▸ Assigned task
An exact restatement of every record is required.

▸ Dataset excerpts
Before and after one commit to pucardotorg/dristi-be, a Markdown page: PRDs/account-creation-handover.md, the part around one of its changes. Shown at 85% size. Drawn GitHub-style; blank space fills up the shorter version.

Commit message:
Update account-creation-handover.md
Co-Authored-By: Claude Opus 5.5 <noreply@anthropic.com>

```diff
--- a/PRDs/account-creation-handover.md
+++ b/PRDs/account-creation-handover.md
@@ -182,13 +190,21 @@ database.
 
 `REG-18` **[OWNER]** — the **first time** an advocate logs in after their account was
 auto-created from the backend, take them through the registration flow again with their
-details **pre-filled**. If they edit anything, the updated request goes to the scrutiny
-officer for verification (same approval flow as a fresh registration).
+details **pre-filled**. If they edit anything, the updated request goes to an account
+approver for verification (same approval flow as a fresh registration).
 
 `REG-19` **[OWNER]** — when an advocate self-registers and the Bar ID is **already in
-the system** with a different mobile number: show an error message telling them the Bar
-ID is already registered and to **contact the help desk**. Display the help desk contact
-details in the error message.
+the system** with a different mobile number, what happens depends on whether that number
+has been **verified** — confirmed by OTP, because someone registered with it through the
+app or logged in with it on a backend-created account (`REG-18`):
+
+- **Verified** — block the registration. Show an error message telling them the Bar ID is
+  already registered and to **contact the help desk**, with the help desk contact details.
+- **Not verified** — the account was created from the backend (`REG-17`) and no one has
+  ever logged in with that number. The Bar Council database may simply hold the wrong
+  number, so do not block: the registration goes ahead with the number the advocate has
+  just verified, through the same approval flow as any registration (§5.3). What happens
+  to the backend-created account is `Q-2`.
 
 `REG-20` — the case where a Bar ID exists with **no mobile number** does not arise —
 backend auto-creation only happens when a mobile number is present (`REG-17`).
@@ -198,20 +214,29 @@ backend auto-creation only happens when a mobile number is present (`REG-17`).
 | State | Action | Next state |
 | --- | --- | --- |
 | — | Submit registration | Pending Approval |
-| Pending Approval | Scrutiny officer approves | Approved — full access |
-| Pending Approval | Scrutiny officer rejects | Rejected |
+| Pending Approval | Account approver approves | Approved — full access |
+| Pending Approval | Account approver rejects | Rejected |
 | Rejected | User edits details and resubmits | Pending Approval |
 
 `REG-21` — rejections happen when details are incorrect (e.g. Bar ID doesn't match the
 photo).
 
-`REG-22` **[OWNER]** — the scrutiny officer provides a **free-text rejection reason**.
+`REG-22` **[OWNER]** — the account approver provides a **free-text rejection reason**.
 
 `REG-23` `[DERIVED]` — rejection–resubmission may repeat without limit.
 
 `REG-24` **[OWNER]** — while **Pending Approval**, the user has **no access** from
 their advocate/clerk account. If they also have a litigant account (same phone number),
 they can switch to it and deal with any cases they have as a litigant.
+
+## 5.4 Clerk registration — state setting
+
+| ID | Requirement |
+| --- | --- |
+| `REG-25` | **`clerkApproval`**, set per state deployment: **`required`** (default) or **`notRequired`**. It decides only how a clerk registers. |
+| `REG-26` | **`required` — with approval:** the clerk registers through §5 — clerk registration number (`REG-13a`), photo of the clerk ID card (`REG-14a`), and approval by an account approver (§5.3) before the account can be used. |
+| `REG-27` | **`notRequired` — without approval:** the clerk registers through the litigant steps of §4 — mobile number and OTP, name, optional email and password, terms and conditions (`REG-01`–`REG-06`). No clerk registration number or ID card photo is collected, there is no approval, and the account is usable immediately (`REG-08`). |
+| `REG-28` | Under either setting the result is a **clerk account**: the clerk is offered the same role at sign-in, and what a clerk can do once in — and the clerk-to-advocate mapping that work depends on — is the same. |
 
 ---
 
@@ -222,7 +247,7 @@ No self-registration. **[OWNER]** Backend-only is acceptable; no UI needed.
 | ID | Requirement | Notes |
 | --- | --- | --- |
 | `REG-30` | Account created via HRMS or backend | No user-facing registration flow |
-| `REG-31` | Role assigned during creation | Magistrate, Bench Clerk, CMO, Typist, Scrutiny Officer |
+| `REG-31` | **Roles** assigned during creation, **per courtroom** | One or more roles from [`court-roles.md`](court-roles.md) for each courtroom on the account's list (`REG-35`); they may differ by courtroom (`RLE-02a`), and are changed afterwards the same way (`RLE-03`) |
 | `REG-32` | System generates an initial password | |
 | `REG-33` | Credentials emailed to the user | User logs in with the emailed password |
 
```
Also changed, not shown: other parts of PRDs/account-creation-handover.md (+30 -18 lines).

▸ Result of this task
Before and after one commit to pucardotorg/dristi-be, a Markdown page: PRDs/account-creation-handover.md, the part around one of its changes. Shown at 85% size. Drawn GitHub-style; blank space fills up the shorter version.

Commit message:
Update account-creation-handover.md
Co-Authored-By: Claude Opus 5.5 <noreply@anthropic.com>

```diff
--- a/PRDs/account-creation-handover.md
+++ b/PRDs/account-creation-handover.md
@@ -182,13 +190,21 @@ database.
 
 `REG-18` **[OWNER]** — the **first time** an advocate logs in after their account was
 auto-created from the backend, take them through the registration flow again with their
-details **pre-filled**. If they edit anything, the updated request goes to the scrutiny
-officer for verification (same approval flow as a fresh registration).
+details **pre-filled**. If they edit anything, the updated request goes to an account
+approver for verification (same approval flow as a fresh registration).
 
 `REG-19` **[OWNER]** — when an advocate self-registers and the Bar ID is **already in
-the system** with a different mobile number: show an error message telling them the Bar
-ID is already registered and to **contact the help desk**. Display the help desk contact
-details in the error message.
+the system** with a different mobile number, what happens depends on whether that number
+has been **verified** — confirmed by OTP, because someone registered with it through the
+app or logged in with it on a backend-created account (`REG-18`):
+
+- **Verified** — block the registration. Show an error message telling them the Bar ID is
+  already registered and to **contact the help desk**, with the help desk contact details.
+- **Not verified** — the account was created from the backend (`REG-17`) and no one has
+  ever logged in with that number. The Bar Council database may simply hold the wrong
+  number, so do not block: the registration goes ahead with the number the advocate has
+  just verified, through the same approval flow as any registration (§5.3). What happens
+  to the backend-created account is `Q-2`.
 
 `REG-20` — the case where a Bar ID exists with **no mobile number** does not arise —
 backend auto-creation only happens when a mobile number is present (`REG-17`).
@@ -198,20 +214,29 @@ backend auto-creation only happens when a mobile number is present (`REG-17`).
 | State | Action | Next state |
 | --- | --- | --- |
 | — | Submit registration | Pending Approval |
-| Pending Approval | Scrutiny officer approves | Approved — full access |
-| Pending Approval | Scrutiny officer rejects | Rejected |
+| Pending Approval | Account approver approves | Approved — full access |
+| Pending Approval | Account approver rejects | Rejected |
 | Rejected | User edits details and resubmits | Pending Approval |
 
 `REG-21` — rejections happen when details are incorrect (e.g. Bar ID doesn't match the
 photo).
 
-`REG-22` **[OWNER]** — the scrutiny officer provides a **free-text rejection reason**.
+`REG-22` **[OWNER]** — the account approver provides a **free-text rejection reason**.
 
 `REG-23` `[DERIVED]` — rejection–resubmission may repeat without limit.
 
 `REG-24` **[OWNER]** — while **Pending Approval**, the user has **no access** from
 their advocate/clerk account. If they also have a litigant account (same phone number),
 they can switch to it and deal with any cases they have as a litigant.
+
+## 5.4 Clerk registration — state setting
+
+| ID | Requirement |
+| --- | --- |
+| `REG-25` | **`clerkApproval`**, set per state deployment: **`required`** (default) or **`notRequired`**. It decides only how a clerk registers. |
+| `REG-26` | **`required` — with approval:** the clerk registers through §5 — clerk registration number (`REG-13a`), photo of the clerk ID card (`REG-14a`), and approval by an account approver (§5.3) before the account can be used. |
+| `REG-27` | **`notRequired` — without approval:** the clerk registers through the litigant steps of §4 — mobile number and OTP, name, optional email and password, terms and conditions (`REG-01`–`REG-06`). No clerk registration number or ID card photo is collected, there is no approval, and the account is usable immediately (`REG-08`). |
+| `REG-28` | Under either setting the result is a **clerk account**: the clerk is offered the same role at sign-in, and what a clerk can do once in — and the clerk-to-advocate mapping that work depends on — is the same. |
 
 ---
 
@@ -222,7 +247,7 @@ No self-registration. **[OWNER]** Backend-only is acceptable; no UI needed.
 | ID | Requirement | Notes |
 | --- | --- | --- |
 | `REG-30` | Account created via HRMS or backend | No user-facing registration flow |
-| `REG-31` | Role assigned during creation | Magistrate, Bench Clerk, CMO, Typist, Scrutiny Officer |
+| `REG-31` | **Roles** assigned during creation, **per courtroom** | One or more roles from [`court-roles.md`](court-roles.md) for each courtroom on the account's list (`REG-35`); they may differ by courtroom (`RLE-02a`), and are changed afterwards the same way (`RLE-03`) |
 | `REG-32` | System generates an initial password | |
 | `REG-33` | Credentials emailed to the user | User logs in with the emailed password |
 
```
Also changed, not shown: other parts of PRDs/account-creation-handover.md (+30 -18 lines).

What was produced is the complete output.